Task >>
Using the material that follows, say how many lines contain the string "template". Answer with a number only.

Data listing >>
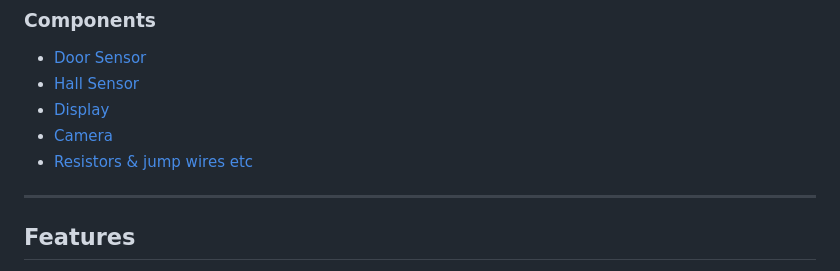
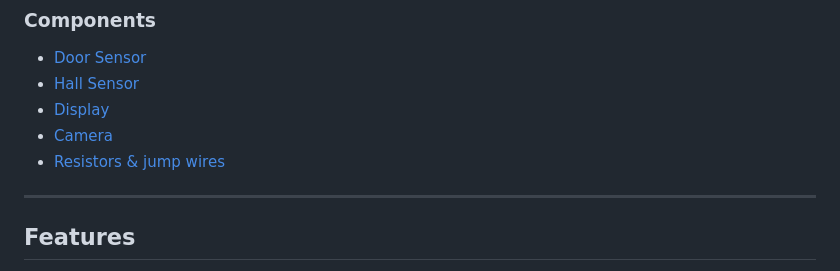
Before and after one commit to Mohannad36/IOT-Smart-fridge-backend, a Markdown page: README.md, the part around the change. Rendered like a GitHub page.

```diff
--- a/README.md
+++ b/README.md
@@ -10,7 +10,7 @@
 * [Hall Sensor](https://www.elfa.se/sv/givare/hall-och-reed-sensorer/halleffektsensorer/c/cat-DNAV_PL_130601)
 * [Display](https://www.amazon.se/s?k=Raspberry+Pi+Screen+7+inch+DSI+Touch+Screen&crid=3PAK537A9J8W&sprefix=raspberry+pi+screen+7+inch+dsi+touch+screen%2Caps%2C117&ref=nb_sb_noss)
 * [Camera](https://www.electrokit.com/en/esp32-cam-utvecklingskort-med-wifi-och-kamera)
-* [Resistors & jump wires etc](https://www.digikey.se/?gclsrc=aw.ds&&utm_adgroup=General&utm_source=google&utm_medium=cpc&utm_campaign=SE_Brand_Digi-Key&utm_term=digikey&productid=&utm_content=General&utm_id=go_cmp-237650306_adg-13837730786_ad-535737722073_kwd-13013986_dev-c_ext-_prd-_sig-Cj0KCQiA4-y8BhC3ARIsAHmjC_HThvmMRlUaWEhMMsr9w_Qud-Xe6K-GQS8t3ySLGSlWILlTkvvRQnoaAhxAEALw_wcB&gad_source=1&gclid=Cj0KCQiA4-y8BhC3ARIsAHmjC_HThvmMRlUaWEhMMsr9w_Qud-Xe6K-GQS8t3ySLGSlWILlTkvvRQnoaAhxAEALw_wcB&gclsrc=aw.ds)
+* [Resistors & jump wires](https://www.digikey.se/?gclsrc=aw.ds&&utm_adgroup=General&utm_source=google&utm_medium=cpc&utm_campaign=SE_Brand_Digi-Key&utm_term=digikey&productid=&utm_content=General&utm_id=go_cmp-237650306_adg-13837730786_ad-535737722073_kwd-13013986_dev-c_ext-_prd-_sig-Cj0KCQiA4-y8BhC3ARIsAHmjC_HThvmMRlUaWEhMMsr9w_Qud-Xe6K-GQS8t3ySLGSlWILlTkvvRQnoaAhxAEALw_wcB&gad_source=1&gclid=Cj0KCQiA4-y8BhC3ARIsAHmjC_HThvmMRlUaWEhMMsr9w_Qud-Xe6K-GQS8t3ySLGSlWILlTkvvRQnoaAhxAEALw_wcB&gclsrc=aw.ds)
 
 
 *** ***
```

...

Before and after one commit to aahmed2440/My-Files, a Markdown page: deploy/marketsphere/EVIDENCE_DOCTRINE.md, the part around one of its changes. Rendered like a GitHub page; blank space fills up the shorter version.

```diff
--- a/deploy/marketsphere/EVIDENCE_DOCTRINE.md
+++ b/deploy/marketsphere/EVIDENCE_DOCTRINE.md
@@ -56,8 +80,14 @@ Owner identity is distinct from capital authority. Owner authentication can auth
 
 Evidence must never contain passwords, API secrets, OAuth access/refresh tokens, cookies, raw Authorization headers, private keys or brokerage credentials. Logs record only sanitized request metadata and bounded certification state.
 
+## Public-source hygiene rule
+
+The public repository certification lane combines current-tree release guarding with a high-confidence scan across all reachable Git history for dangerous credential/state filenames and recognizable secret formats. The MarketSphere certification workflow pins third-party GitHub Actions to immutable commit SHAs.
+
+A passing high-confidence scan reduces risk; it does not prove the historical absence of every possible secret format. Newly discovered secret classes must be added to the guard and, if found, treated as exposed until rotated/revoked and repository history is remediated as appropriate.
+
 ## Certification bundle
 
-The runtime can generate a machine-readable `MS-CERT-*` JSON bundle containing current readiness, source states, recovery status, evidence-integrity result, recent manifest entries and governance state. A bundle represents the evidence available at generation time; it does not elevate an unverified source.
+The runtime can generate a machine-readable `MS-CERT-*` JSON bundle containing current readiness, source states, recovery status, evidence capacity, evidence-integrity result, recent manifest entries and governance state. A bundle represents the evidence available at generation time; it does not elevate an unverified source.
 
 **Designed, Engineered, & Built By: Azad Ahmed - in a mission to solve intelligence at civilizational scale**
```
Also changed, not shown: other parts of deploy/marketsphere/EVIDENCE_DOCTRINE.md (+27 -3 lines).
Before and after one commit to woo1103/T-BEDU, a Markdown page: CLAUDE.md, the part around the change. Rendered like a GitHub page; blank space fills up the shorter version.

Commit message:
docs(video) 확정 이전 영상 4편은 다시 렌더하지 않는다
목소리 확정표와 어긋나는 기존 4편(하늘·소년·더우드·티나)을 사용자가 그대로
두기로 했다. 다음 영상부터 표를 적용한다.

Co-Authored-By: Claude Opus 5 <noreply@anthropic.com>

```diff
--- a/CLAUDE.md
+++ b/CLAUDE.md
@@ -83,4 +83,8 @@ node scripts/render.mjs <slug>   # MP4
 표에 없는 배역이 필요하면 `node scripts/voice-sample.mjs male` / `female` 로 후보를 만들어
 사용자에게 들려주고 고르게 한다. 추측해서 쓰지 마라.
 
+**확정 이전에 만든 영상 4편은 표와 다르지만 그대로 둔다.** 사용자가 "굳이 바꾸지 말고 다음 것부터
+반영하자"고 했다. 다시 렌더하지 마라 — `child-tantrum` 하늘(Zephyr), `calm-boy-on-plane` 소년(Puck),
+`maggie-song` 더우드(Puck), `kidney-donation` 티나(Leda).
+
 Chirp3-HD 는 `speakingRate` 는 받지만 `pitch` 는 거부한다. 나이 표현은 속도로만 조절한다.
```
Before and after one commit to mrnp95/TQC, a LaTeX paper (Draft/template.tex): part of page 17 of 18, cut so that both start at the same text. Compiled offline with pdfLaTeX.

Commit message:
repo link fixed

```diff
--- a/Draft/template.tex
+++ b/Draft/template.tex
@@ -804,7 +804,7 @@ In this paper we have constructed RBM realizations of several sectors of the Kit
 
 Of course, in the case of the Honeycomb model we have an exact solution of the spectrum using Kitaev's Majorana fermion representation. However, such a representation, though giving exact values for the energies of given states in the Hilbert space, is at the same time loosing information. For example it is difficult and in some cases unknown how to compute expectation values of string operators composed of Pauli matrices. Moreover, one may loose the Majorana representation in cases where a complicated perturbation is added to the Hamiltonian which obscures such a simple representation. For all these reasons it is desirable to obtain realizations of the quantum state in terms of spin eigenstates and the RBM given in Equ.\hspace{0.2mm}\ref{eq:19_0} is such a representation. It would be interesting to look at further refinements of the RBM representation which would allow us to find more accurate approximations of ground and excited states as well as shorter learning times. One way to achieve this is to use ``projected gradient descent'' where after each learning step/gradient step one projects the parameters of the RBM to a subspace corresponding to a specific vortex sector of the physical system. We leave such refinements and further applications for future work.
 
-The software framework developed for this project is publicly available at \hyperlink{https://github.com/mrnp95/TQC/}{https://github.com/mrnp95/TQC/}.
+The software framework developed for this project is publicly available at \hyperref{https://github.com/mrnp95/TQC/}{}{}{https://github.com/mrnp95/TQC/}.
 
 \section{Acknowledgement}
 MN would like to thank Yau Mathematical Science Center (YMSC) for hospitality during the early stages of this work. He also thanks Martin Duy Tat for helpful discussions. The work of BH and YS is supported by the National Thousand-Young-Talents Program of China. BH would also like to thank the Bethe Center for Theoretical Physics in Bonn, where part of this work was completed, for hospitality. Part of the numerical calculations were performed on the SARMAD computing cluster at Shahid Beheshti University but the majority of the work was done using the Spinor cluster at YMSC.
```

...

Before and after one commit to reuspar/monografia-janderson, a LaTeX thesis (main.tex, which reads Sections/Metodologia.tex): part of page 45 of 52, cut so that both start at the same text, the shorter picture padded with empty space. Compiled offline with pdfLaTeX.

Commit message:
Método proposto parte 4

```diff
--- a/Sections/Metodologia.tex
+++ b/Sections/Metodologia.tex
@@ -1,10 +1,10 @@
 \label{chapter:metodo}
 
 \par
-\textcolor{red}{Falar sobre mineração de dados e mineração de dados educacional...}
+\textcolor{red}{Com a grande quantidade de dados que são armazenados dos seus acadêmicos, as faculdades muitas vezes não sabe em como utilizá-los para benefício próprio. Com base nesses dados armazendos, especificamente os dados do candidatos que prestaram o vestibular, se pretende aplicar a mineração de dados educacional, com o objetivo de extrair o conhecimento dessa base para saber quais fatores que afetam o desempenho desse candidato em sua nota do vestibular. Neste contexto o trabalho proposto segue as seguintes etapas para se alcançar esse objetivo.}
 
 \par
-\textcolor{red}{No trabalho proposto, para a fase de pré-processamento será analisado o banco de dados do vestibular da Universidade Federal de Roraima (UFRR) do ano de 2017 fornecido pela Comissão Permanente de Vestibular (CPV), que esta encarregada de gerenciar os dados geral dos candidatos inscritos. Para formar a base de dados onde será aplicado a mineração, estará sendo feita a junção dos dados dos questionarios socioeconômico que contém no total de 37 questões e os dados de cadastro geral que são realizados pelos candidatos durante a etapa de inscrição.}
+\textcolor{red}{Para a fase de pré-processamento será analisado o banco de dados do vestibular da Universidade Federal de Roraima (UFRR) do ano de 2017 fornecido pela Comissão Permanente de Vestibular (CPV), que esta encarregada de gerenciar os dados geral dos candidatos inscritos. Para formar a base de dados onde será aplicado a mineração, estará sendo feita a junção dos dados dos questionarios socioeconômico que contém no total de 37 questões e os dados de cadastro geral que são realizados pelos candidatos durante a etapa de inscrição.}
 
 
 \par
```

Output for this exercise >>
3